>>> print fisher(a=17, b=30, c=29, d=20)

  men women
cat owner 17 (a) 30 (b)
dog owner 29 (c) 20 (d)

Reference: Edelson, J. & Lester D. (1983). Personality and pet ownership: a preliminary study. Psychological Reports.

Chi-squared test

The chi2() function or Pearson's chi-squared test can be used to test the contingency of an n x m classification. It returns an (x2, p)-tuple, where probability p < 0.05 is significant and p < 0.01 is very significant. The observed matrix is a list of lists of int values (i.e., absolute frequencies). By default, the expected matrix is evenly distributed over all classes, and df is (n-1) * (m-1) degrees of freedom. 

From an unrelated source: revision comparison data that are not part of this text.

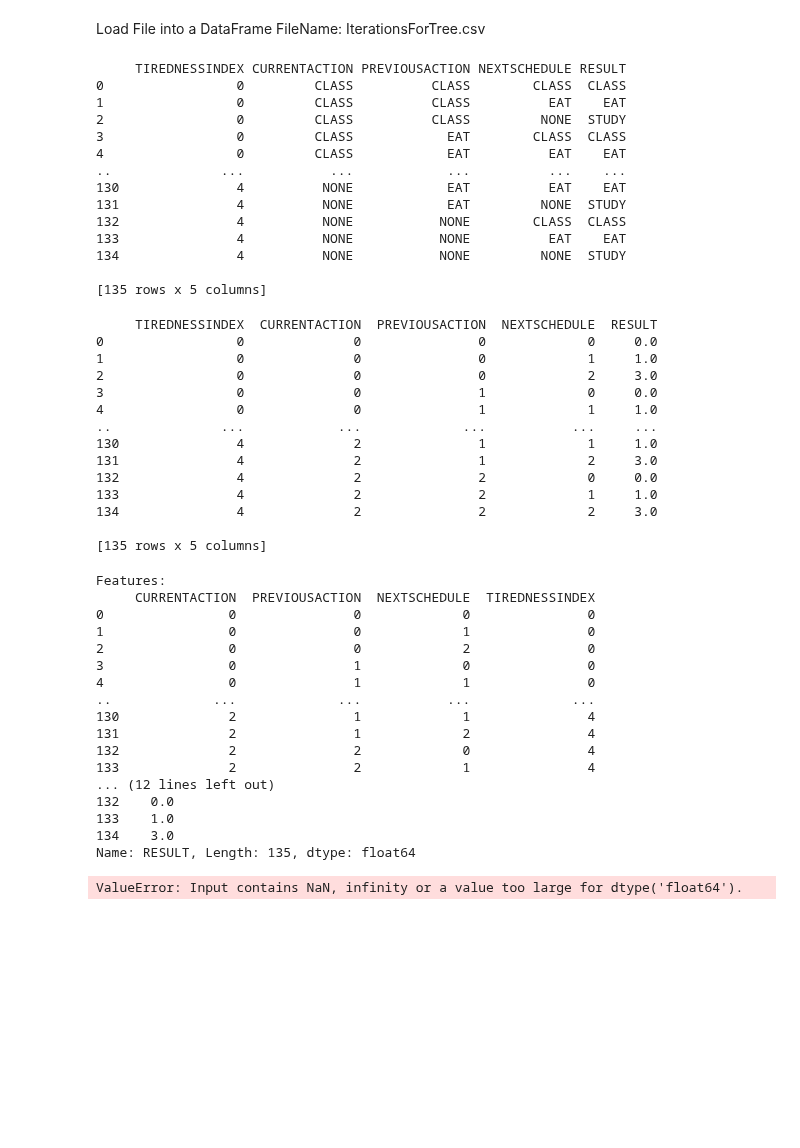
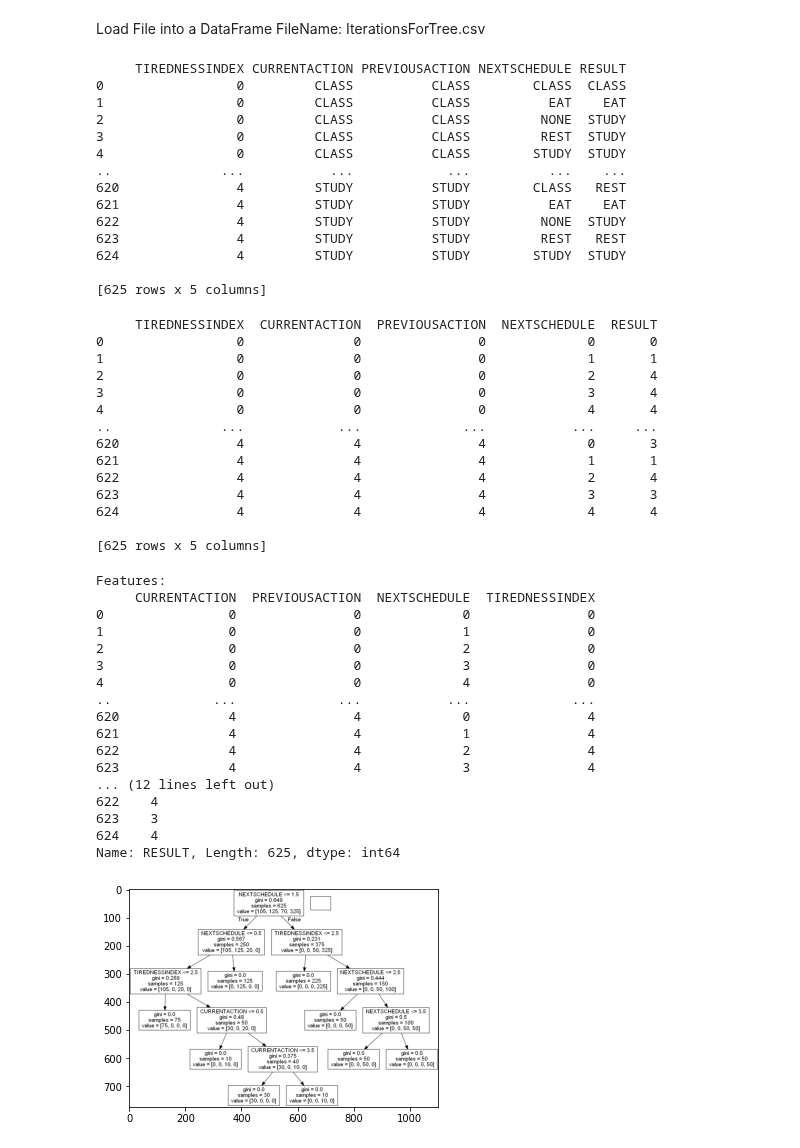
Before and after one commit to alaricespina/Thesis-Repository, a Jupyter notebook: Decision Tree/ThesisDecisionTree.ipynb, the cells around one changed output. Saved outputs shown, nothing was run; the diff lists cells and outputs as text; code cells hidden in the pictures; blank space fills up the shorter version.

```diff
--- a/Decision Tree/ThesisDecisionTree.ipynb
+++ b/Decision Tree/ThesisDecisionTree.ipynb
@@ -9,7 +9,7 @@ from sklearn.tree import DecisionTreeClassifier
 import matplotlib.pyplot as plt
 import matplotlib.image as pltimg
 
-df = pandas.read_csv("IterationsForTree.csv")
+df = pandas.read_csv("Iterations.csv")
 
 print(df)
 # %% [output]
@@ -17,41 +17,40 @@ print(df)
 0                 0         CLASS          CLASS        CLASS  CLASS
 1                 0         CLASS          CLASS          EAT    EAT
 2                 0         CLASS          CLASS         NONE  STUDY
-3                 0         CLASS            EAT        CLASS  CLASS
-4                 0         CLASS            EAT          EAT    EAT
+3                 0         CLASS          CLASS         REST  STUDY
+4                 0         CLASS          CLASS        STUDY  STUDY
 ..              ...           ...            ...          ...    ...
-130               4          NONE            EAT          EAT    EAT
-131               4          NONE            EAT         NONE  STUDY
-132               4          NONE           NONE        CLASS  CLASS
-133               4          NONE           NONE          EAT    EAT
-134               4          NONE           NONE         NONE  STUDY
+620               4         STUDY          STUDY        CLASS   REST
+621               4         STUDY          STUDY          EAT    EAT
+622               4         STUDY          STUDY         NONE  STUDY
+623               4         STUDY          STUDY         REST   REST
+624               4         STUDY          STUDY        STUDY  STUDY
 
-[135 rows x 5 columns]
+[625 rows x 5 columns]
 # %%
-actions = {"CLASS" : 0, "EAT" : 1, "NONE" : 2}
-suggestions = {"CLASS" : 0, "EAT" : 1, "REST" : 2, "STUDY": 3}
+translations = {"CLASS" : 0, "EAT" : 1, "NONE" : 2, "REST" : 3, "STUDY": 4}
 
-df["CURRENTACTION"] = df["CURRENTACTION"].map(actions)
-df["PREVIOUSACTION"] = df["PREVIOUSACTION"].map(actions)
-df["NEXTSCHEDULE"] = df["NEXTSCHEDULE"].map(actions)
-df["RESULT"] = df["RESULT"].map(suggestions)
+df["CURRENTACTION"] = df["CURRENTACTION"].map(translations)
+df["PREVIOUSACTION"] = df["PREVIOUSACTION"].map(translations)
+df["NEXTSCHEDULE"] = df["NEXTSCHEDULE"].map(translations)
+df["RESULT"] = df["RESULT"].map(translations)
 
 print(df)
 # %% [output]
      TIREDNESSINDEX  CURRENTACTION  PREVIOUSACTION  NEXTSCHEDULE  RESULT
-0                 0              0               0             0     0.0
-1                 0              0               0             1     1.0
-2                 0              0               0             2     3.0
-3                 0              0               1             0     0.0
-4                 0              0               1             1     1.0
+0                 0              0               0             0       0
+1                 0              0               0             1       1
+2                 0              0               0             2       4
+3                 0              0               0             3       4
+4                 0              0               0             4       4
 ..              ...            ...             ...           ...     ...
-130               4              2               1             1     1.0
-131               4              2               1             2     3.0
-132               4              2               2             0     0.0
-133               4              2               2             1     1.0
-134               4              2               2             2     3.0
+620               4              4               4             0       3
+621               4              4               4             1       1
+622               4              4               4             2       4
+623               4              4               4             3       3
+624               4              4               4             4       4
 
-[135 rows x 5 columns]
+[625 rows x 5 columns]
 # %%
 features = ["CURRENTACTION","PREVIOUSACTION","NEXTSCHEDULE","TIREDNESSINDEX"]
 
@@ -69,27 +68,27 @@ Features:
 0                0               0             0               0
 1                0               0             1               0
 2                0               0             2               0
-3                0               1             0               0
-4                0               1             1               0
+3                0               0             3               0
+4                0               0             4               0
 ..             ...             ...           ...             ...
-130              2               1             1               4
-131              2               1             2               4
-132              2               2             0               4
-133              2               2             1               4
+620              4               4             0               4
+621              4               4             1               4
+622              4               4             2               4
+623              4               4             3               4
 ... (12 lines left out)
-132    0.0
-133    1.0
-134    3.0
-Name: RESULT, Length: 135, dtype: float64
+622    4
+623    3
+624    4
+Name: RESULT, Length: 625, dtype: int64
 # %%
 dtree = DecisionTreeClassifier()
 dtree = dtree.fit(X,y)
 data = tree.export_graphviz(dtree, out_file=None, feature_names=features)
 graph = pydotplus.graph_from_dot_data(data)
-graph.write_png('ThesisDecisionTree.png')
+graph.write_png('ThesisDecisionTreeNew.png')
 
-img=pltimg.imread('ThesisDecisionTree.png')
+img=pltimg.imread('ThesisDecisionTreeNew.png')
 imgplot = plt.imshow(img)
 plt.show()
 # %% [output]
-ValueError: Input contains NaN, infinity or a value too large for dtype('float64').
+[figure, added]
```
Also changed, not shown: 5 other files.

Say that 255 pet owners aged 30, 40, 50 or 55+ were asked whether they owned a cat or a dog. We have an n x m classification (cat or dog ↔ 30, 40, 50, 55+) that we assume to be evenly distributed, i.e., we assume that pet preference is unrelated to age. This is the null hypothesis. The chi-squared test for the data below yields p 0.89 > 0.05, which confirms the null hypothesis.

chi2(observed=[], expected=None, df=None)
>>> from pattern.metrics import chi2
>>> print chi2(observed=[[15, 22, 27, 21], [37, 40, 52, 41]])

(0.63, 0.89)
  25–34 35–44 45–54 55+
cat owner 15 22 27 21
dog owner 37 40 52 41

Kolmogorov-Smirnov test

The ks2() function or two-sample Kolmogorov-Smirnov test can be used to test if two samples are drawn from the same distribution. It returns a (d, p)-tuple with maximum distance d and probability p (0.0-1.0). By default, the second sample a2 is NORMAL, i.e., a list with n values from gauss(mean(a1), stdev(a1)).

ks2(a1, a2=NORMAL, n=1000)
>>> from pattern.metrics import ks2
>>> ks2([70, 85, 85, 100, 100, 100, 115, 115, 130], n=10000)

(0.17, 0.94) 

The values in the given list appear to be normally distributed (bell-shape).


See also

  • Scipy (BSD): scientific computing for Python.